My mother’s health was also seriously deteriorating – she was in constant pain from a crumbling spine; the only treatment was periodic steroid shots. She had high blood pressure and took multiple medications making her sleepy for several hours every morning. She required frequent trips to various doctors and medical personnel.
I took her to have an MRI on her back. We stopped at the grocery store, and as we came into the house the phone was ringing. It was her physician calling to say they found a tumor in her kidney. She was to see a specialty urologist as soon as possible. I was shocked and heartbroken.
I stayed at the house long enough to tell my dad when he got home. It was a rainy, dark Minnesota spring night. I drove the long way home on the side roads, tears falling down my cheeks the whole trip, listening to Christian radio. The song “Praise You in This Storm” by Casting Crowns came on. There are two lines that say:
“And though my heart is torn
I will praise you in this storm”
You are invited to listen to this song:
Did the message of the song apply to me?
- Praise God Mother likely has cancer?
- Praise God Dad has dementia?
- Praise God that their house is falling apart, they have no money?
At that time my husband and I had one adult son, and one very active teen-age son at home. I worked full-time at a stressful job requiring frequent travel. How could we deal with one more blow?

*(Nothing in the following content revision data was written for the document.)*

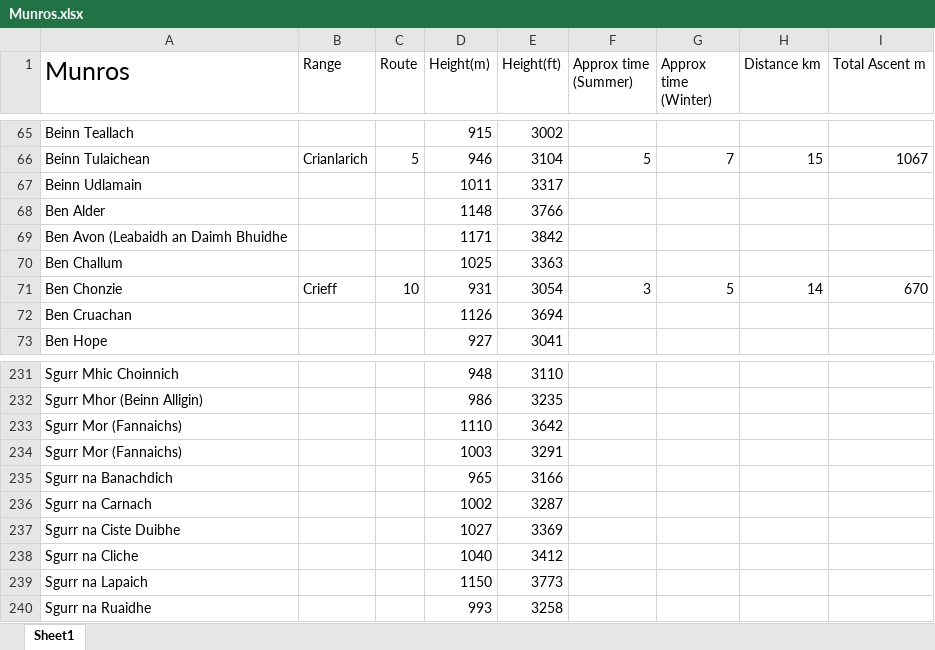
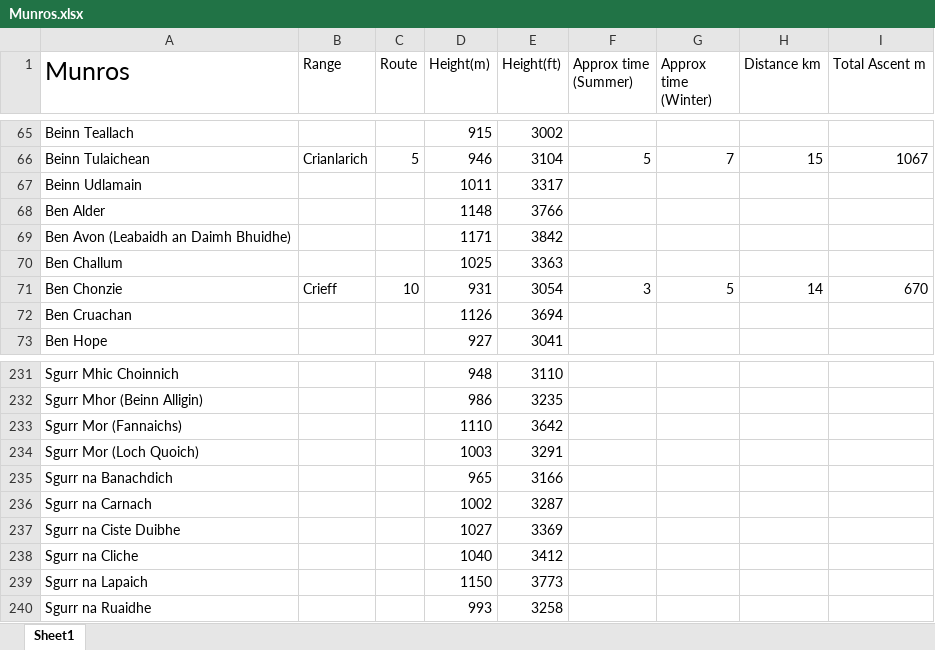
Before and after one commit to FergusHenderson96/munro-site, an Excel workbook: Munros.xlsx, sheet Sheet1, drawn as a sheet; only a part is shown, gaps mark what is left out; values as stored, in another font and other column widths than the file's, no borders; the diff names each change by its address in the sheet, - before the commit and + after, or states it on an @@ line.

```diff
--- a/Munros.xlsx (sheet Sheet1)
+++ b/Munros.xlsx (sheet Sheet1)
-A69 (Munros): Ben Avon (Leabaidh an Daimh Bhuidhe
+A69 (Munros): Ben Avon (Leabaidh an Daimh Bhuidhe)
-A234 (Munros): Sgurr Mor (Fannaichs)
+A234 (Munros): Sgurr Mor (Loch Quoich)
```
Also changed, not shown: 16 other files.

Did the song really mean to praise God in THIS storm?
My mother was diagnosed with renal cell carcinoma (cancer), and needed a kidney removed.
Ironically, coincidentally – or maybe by Divine providence – “Praise Him in This Storm” came on the radio periodically in the next several years when I needed it the most. I am still learning to “Praise You in This Storm”.
But that night I just cried.